* Activity
Report back each line of the records that contains the string "public".
Task data Start Marker
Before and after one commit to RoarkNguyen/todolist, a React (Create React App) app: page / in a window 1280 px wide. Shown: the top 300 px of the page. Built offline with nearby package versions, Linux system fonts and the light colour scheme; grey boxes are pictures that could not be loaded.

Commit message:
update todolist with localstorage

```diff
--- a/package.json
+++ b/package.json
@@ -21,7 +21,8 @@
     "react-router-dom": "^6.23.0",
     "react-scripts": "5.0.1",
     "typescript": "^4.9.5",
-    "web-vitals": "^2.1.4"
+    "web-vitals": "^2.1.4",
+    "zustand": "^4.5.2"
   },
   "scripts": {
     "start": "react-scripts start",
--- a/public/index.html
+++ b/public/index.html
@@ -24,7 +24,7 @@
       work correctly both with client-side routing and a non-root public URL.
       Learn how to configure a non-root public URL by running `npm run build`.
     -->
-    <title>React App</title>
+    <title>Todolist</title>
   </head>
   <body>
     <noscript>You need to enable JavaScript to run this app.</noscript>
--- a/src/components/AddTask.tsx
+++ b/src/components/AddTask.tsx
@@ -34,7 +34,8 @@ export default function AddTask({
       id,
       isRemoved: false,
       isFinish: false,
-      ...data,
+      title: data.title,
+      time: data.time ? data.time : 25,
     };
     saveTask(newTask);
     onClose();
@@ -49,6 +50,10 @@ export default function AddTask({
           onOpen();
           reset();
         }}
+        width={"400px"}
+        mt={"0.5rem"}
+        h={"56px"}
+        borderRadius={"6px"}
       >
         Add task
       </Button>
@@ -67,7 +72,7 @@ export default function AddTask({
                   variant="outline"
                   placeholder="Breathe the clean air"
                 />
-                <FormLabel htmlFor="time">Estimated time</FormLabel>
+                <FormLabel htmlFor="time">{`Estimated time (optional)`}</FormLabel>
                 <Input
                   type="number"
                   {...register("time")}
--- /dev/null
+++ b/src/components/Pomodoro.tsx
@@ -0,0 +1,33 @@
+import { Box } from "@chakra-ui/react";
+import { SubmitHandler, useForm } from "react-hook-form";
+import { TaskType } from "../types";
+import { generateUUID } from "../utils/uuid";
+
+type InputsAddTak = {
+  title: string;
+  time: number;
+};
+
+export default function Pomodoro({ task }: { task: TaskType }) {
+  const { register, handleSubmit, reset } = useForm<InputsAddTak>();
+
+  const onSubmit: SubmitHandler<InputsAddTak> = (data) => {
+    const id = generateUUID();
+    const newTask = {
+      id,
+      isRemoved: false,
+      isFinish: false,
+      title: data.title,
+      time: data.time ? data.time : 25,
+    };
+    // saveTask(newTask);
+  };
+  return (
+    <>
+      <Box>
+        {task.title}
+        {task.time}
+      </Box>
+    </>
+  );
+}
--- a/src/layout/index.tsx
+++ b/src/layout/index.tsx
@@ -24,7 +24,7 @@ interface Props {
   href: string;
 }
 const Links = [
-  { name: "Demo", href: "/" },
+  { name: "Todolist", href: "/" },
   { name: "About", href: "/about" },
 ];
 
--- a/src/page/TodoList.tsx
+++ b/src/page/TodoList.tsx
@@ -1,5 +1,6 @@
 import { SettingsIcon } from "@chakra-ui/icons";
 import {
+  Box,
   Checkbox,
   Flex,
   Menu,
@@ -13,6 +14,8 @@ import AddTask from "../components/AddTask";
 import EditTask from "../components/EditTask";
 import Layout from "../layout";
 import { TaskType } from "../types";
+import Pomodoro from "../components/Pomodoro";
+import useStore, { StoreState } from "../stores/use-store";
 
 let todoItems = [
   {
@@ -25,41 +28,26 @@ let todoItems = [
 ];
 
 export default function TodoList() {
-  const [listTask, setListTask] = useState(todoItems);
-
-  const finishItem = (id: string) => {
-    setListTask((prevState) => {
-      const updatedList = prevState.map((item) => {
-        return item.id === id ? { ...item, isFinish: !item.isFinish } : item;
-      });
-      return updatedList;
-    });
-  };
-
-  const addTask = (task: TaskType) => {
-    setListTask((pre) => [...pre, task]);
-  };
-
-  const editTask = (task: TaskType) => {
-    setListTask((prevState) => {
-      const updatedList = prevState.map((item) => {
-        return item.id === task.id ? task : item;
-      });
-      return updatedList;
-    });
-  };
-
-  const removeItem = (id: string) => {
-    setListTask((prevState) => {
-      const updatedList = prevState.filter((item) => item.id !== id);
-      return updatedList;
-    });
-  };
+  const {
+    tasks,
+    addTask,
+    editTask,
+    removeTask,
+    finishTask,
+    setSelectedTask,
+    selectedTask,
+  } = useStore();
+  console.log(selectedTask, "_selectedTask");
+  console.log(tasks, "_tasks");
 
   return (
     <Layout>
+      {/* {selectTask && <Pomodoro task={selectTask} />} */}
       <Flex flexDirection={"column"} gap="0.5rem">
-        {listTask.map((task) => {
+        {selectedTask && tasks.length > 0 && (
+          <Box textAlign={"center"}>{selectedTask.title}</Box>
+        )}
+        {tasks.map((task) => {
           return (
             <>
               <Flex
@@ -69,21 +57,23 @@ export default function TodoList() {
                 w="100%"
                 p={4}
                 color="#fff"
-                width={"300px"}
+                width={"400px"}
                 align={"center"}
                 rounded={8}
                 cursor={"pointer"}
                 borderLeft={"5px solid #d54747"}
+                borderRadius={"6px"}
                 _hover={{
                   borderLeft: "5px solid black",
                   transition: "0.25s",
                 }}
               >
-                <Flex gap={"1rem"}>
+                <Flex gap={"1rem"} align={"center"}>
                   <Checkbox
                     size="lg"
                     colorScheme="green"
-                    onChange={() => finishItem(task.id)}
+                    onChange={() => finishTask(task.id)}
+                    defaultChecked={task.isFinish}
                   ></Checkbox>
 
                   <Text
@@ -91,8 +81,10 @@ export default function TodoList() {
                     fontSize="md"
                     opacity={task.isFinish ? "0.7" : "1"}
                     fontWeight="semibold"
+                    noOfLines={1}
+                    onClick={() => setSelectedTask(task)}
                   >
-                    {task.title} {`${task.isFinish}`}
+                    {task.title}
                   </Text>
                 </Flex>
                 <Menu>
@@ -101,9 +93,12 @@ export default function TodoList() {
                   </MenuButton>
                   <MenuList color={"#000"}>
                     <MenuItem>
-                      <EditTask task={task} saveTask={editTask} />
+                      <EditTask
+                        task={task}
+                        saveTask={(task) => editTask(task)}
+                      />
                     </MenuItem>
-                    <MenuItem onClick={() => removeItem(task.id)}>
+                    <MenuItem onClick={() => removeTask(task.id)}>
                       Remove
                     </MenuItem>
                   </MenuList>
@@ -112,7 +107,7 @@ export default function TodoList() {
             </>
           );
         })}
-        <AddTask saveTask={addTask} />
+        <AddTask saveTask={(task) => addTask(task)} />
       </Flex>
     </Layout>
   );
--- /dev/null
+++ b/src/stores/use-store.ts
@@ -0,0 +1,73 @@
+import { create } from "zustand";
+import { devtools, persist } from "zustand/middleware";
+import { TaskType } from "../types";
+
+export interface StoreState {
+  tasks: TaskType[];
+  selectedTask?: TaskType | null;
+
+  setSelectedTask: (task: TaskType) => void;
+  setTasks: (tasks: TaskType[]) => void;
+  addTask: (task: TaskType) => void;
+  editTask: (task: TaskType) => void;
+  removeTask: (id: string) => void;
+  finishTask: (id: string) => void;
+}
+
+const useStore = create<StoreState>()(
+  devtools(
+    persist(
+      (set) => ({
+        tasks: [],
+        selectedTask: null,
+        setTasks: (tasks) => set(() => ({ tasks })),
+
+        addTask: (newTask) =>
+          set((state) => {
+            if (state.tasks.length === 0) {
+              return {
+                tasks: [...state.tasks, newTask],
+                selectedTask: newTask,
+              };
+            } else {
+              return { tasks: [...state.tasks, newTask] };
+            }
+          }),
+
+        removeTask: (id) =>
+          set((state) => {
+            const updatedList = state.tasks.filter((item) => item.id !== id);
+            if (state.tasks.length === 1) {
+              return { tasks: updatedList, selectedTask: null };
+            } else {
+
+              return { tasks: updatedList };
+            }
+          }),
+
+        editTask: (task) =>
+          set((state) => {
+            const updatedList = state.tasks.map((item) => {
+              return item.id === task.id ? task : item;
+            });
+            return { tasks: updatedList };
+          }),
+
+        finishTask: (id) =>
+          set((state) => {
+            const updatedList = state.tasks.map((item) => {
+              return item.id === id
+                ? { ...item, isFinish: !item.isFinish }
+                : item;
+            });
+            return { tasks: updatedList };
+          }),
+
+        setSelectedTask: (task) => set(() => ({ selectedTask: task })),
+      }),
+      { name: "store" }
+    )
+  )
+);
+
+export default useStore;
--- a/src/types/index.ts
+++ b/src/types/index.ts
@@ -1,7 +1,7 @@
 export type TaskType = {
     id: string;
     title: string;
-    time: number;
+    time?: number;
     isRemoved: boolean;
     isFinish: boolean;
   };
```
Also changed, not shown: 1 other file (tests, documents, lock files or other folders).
Task data End Marker
* Exercise output
--- a/public/index.html
+++ b/public/index.html
       work correctly both with client-side routing and a non-root public URL.
       Learn how to configure a non-root public URL by running `npm run build`.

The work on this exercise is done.